, Yonkers, from January 21 through May 5, 2012.
In more than 50 works on hand-tooled leather ─ stretched, stained, and etched ─ Rembert constructs scenes from the rural Southern town where he was born and raised, and peoples it with characters working the fields, joyous at church meetings, and enjoying its pool hall, jazz club, and café. His images are alive with figures and color, and dense with pattern. Some, more somber, convey the strife and grief of his own experiences of a near lynching and prison life.
Growing up in 1950s rural Georgia, Rembert did backbreaking labor in the cotton fields. A young man, he was arrested during a 1960s civil rights march, and survived a near lynching. A prisoner serving an unjust seven-year sentence, he learned to make pattern and design on leather by watching a fellow inmate create tooled leather wallets. Years later, adding color on tanned leather, Rembert conjured a world of incredible brutality and close personal ties existing in discomforting proximity. The exhibitions riveting themes include the Cotton Field series, where cotton balls snake relentlessly through rows of toiling field hands: Rembert said, curved [cotton] rows make a beautiful pattern. But as soon as you start picking, you forget how good it looks and think how hard it is. There just isnt anything you can say about cotton that is good.
Amazing Grace, the first major museum exhibition of Remberts work, incorporates historical photographs of places in Georgia, a documentary of his life by noted filmmaker Vivian Ducat, and gospel music both recorded and performed by Rembert in the Hudson River Museum galleries on several dates. Music, pivotal in Remberts life and art, and has contributed to his success as a mentor to young people.

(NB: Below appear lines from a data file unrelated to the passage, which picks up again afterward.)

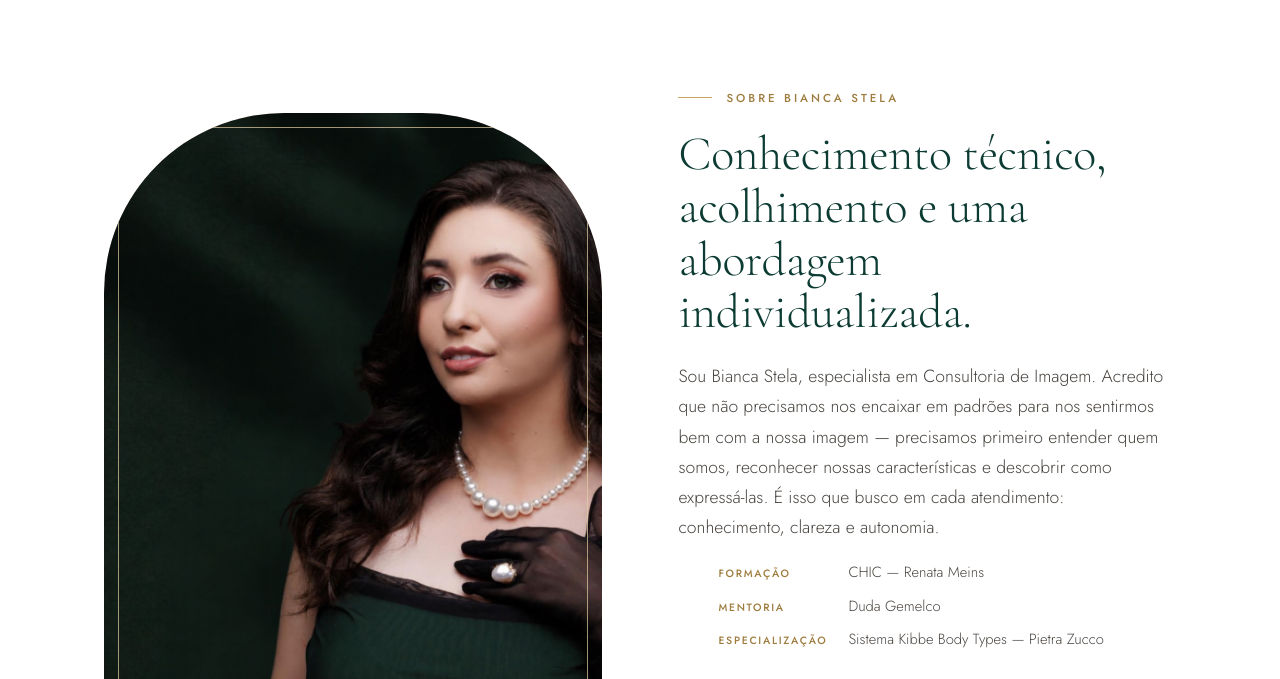
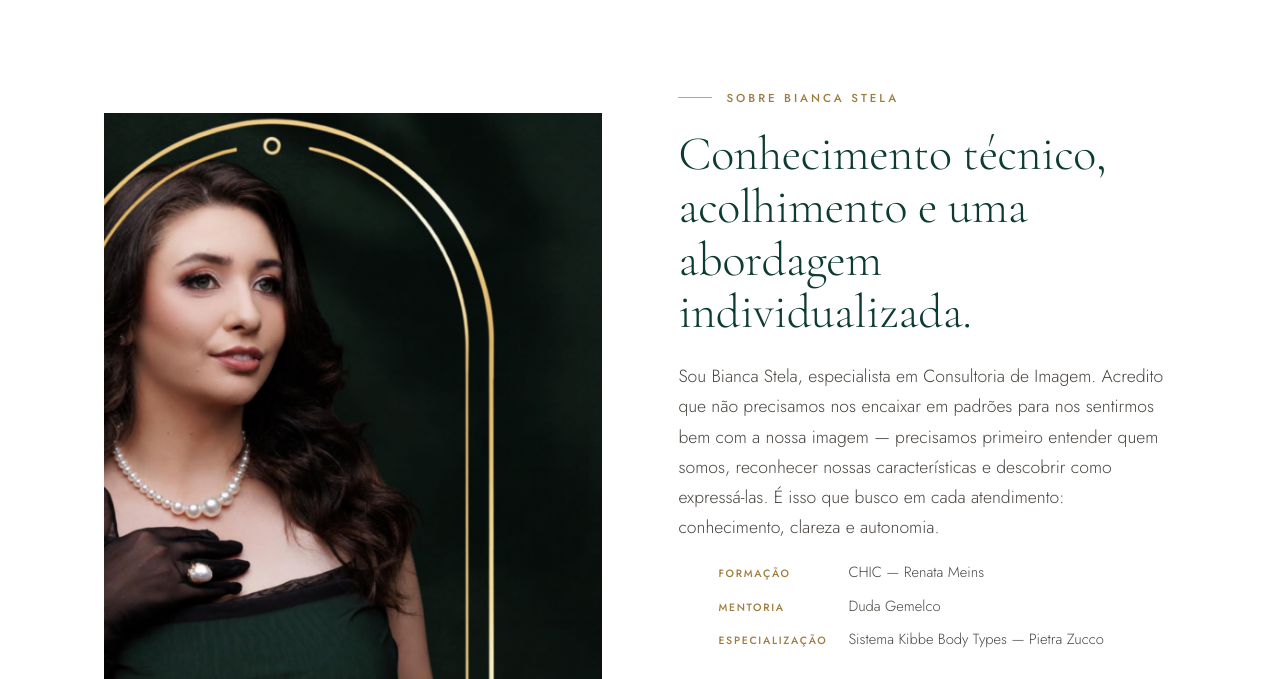
Before and after one commit to Greycielen/bianca-stela, a plain HTML site: page index.html in a window 1280 px wide. Shown: the part 6270-6949 px from the top of the page. Drawn offline with nearby package versions, Linux system fonts and the light colour scheme.

Commit message:
Variação: seção Sobre com Bia2 sem moldura (arco da própria foto)
Co-Authored-By: Claude Opus 4.8 <noreply@anthropic.com>

```diff
--- a/index.html
+++ b/index.html
@@ -620,9 +620,8 @@ em.gold{font-style:italic; font-weight:300; background:var(--gold-leaf); -webkit
   <div class="container">
     <div class="split reveal">
       <div class="split-media">
-        <div class="frame arch">
-          <img src="assets/bianca-retrato.jpg" alt="Bianca Stela, especialista em consultoria de imagem" loading="lazy">
-          <span class="frame-rule"></span>
+        <div class="frame">
+          <img src="assets/bianca-sobre2.jpg" alt="Bianca Stela, especialista em consultoria de imagem" loading="lazy">
         </div>
       </div>
       <div class="split-body">
```
Also changed, not shown: assets/bianca-sobre2.jpg (added).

Rembert, who now lives and works in New Haven, Connecticut, has shown his art at the Yale University Art Gallery alongside Hale Woodruff, a mid-20th century artist who also chronicled rural Georgia.. Jock Reynolds, director of the Yale Art Gallery said, I found myself captivated by the work of an entirely self-taught artist who was unaware of the strong affinities of form, subject matter, and narrative that he shared with Hale Woodruff and other towering figures of African-American Art such as Horace Pippin, Jacob Lawrence, and Romare Bearden.